High NPLs discourage inflows

Governor Rajan had started to address key challenges, such as inflation (5.8% in June) and NPLs in its banking system. But, by his own account, there is more to do. India’s NPLs have risen since 2013, and are reported to be as high as 18%. With public sector banks holding 76% of total assets, this group is most in need of reform.  Although the World Bank is optimistic on reform prospects, the vulnerability of Indian non-financial corporations (relating to liquidity, profitability and leverage) is at its highest level since the early 2000s.  The private sector credit and investment environment is difficult. 

Inflation pressures are a key macroeconomic risk. And yet the central bank might be avoiding systematic currency intervention, as the rupee has depreciated and supported exports. If that’s their intention, their timing is good. India is a significant commodity and oil importer, and the low commodity price environment means slower price rises which offset ‘pass-through’ inflationary pressure from currency depreciation. 

With the RBI’s financial reforms unfinished, India is particularly vulnerable to global financial instability that could disrupt capital inflows. This could slow domestic growth and possibly worsen domestic financial risks. And that might, in turn, have not only regional growth implications but also wider global financial consequences. Foreign direct investment (FDI) inflows have been very strong for some time, yet this could change on account of domestic financial vulnerability.

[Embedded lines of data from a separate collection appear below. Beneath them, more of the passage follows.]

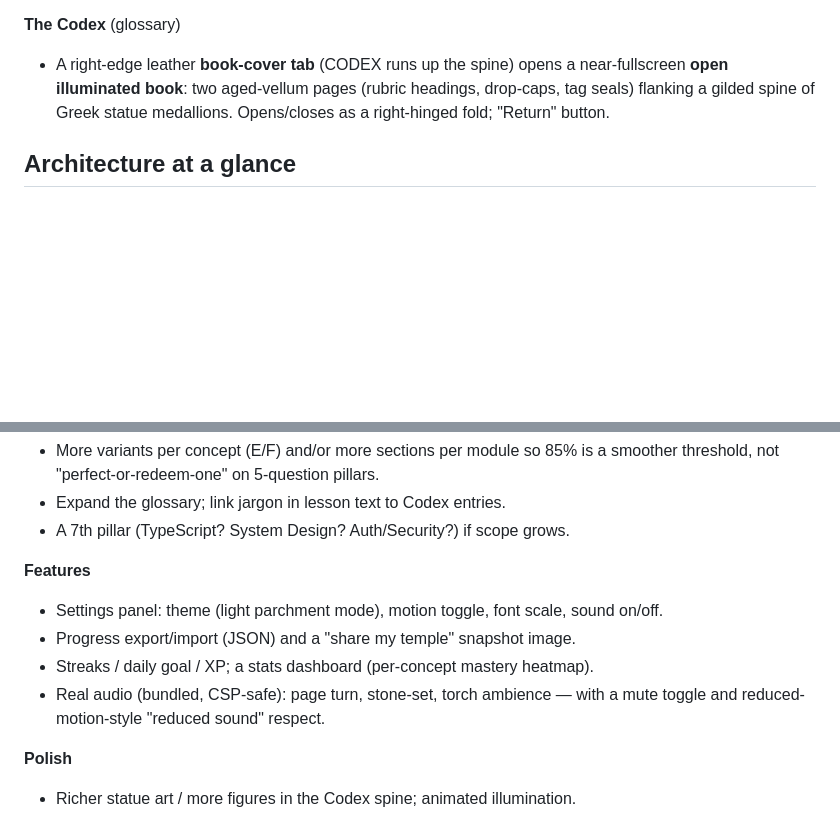
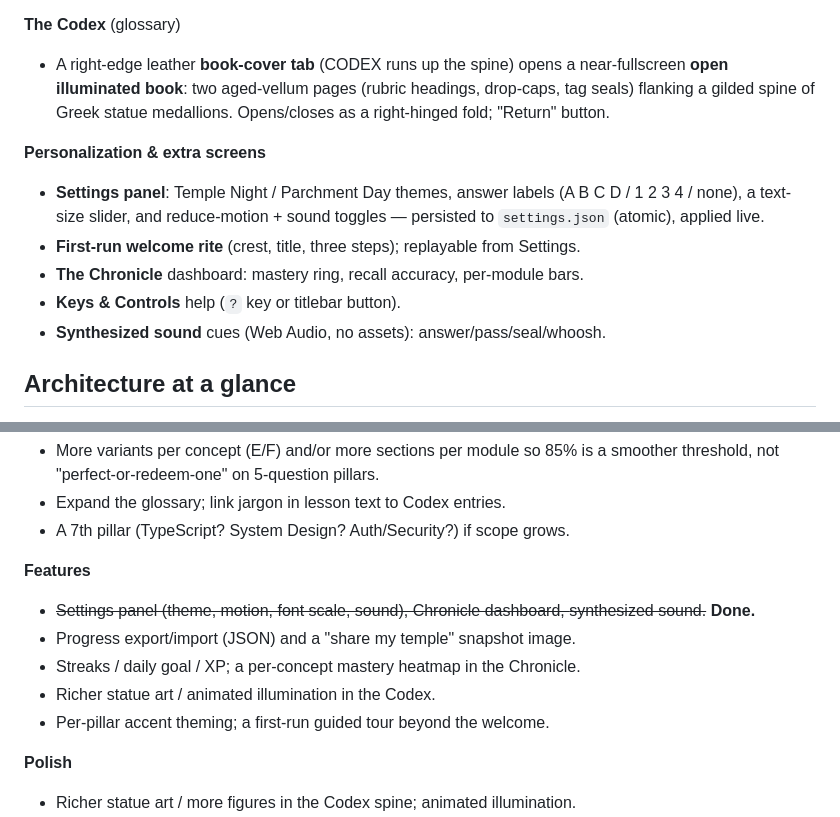
Before and after one commit to egsmitty/devParthenon, a Markdown page: docs/PROJECT_STATE.md, 2 parts joined by grey strips. GitHub-like rendering; blank space fills up the shorter version.

Commit message:
Docs: record settings/themes/screens/sound in PROJECT_STATE and CLAUDE.md
Co-Authored-By: Claude Fable 5 <noreply@anthropic.com>

```diff
--- a/docs/PROJECT_STATE.md
+++ b/docs/PROJECT_STATE.md
@@ -47,6 +47,16 @@ UI/UX refinement on the temple and the Codex.
   headings, drop-caps, tag seals) flanking a gilded spine of Greek statue
   medallions. Opens/closes as a right-hinged fold; "Return" button.
 
+**Personalization & extra screens**
+- **Settings panel**: Temple Night / Parchment Day themes, answer labels
+  (A B C D / 1 2 3 4 / none), a text-size slider, and reduce-motion + sound
+  toggles — persisted to `settings.json` (atomic), applied live.
+- **First-run welcome rite** (crest, title, three steps); replayable from
+  Settings.
+- **The Chronicle** dashboard: mastery ring, recall accuracy, per-module bars.
+- **Keys & Controls** help (`?` key or titlebar button).
+- **Synthesized sound** cues (Web Audio, no assets): answer/pass/seal/whoosh.
+
 ## Architecture at a glance
 
 - **IPC channels** (all validated in `main.ts`): `get-progress`,
@@ -73,12 +83,12 @@ Not committed to — a menu. Roughly ordered by value.
 - A 7th pillar (TypeScript? System Design? Auth/Security?) if scope grows.
 
 **Features**
-- Settings panel: theme (light parchment mode), motion toggle, font scale,
-  sound on/off.
+- ~~Settings panel (theme, motion, font scale, sound), Chronicle dashboard,
+  synthesized sound.~~ **Done.**
 - Progress export/import (JSON) and a "share my temple" snapshot image.
-- Streaks / daily goal / XP; a stats dashboard (per-concept mastery heatmap).
-- Real audio (bundled, CSP-safe): page turn, stone-set, torch ambience — with
-  a mute toggle and reduced-motion-style "reduced sound" respect.
+- Streaks / daily goal / XP; a per-concept mastery heatmap in the Chronicle.
+- Richer statue art / animated illumination in the Codex.
+- Per-pillar accent theming; a first-run guided tour beyond the welcome.
 
 **Polish**
 - Richer statue art / more figures in the Codex spine; animated illumination.
```
Also changed, not shown: CLAUDE.md (+7 -4 lines).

Appoint a new governor soon

Given India’s macroeconomic uncertainties, the circumstances surrounding Governor Rajan’s departure are worrying. Six weeks on and there has been no successor named. And, just as importantly, his departure apparently resulted from political pressure (to reduce interest rates, which would contribute to increased NPL risk concerns). The delay over appointing a successor suggests that political wrangling may be continuing,which is a risk in its own right. In the wake of Rajan’s resignation, the government tried to reassert policy soundness by increasing FDI openness. But these steps were unconvincing.

There is a lot at stake for India and for its trading partners. India’s $500 billion in currency reserves will help it stabilise its currency; the RBI acted in the wake of the Brexit vote. Its bilateral swap facilities, including for its oil importers, are also important as a buffer against shocks. Its energy import demand growth (forecast by sector experts to grow by 161% to 2035) will bolster export growth for its resource-exporting trading partners. Notwithstanding all of this, India needs, crucially, to restore macroeconomic and financial institutional stability if it is to sustain its growth path and its trade and investment relationships. 

The Government of India should not delay in appointing a new RBI governor, who should continue the work on its inflation framework and on cleaning up public sector bank balance sheets. Progress on both would also reaffirm central bank independence.


Phyllis Papadavid and Stephen Gelb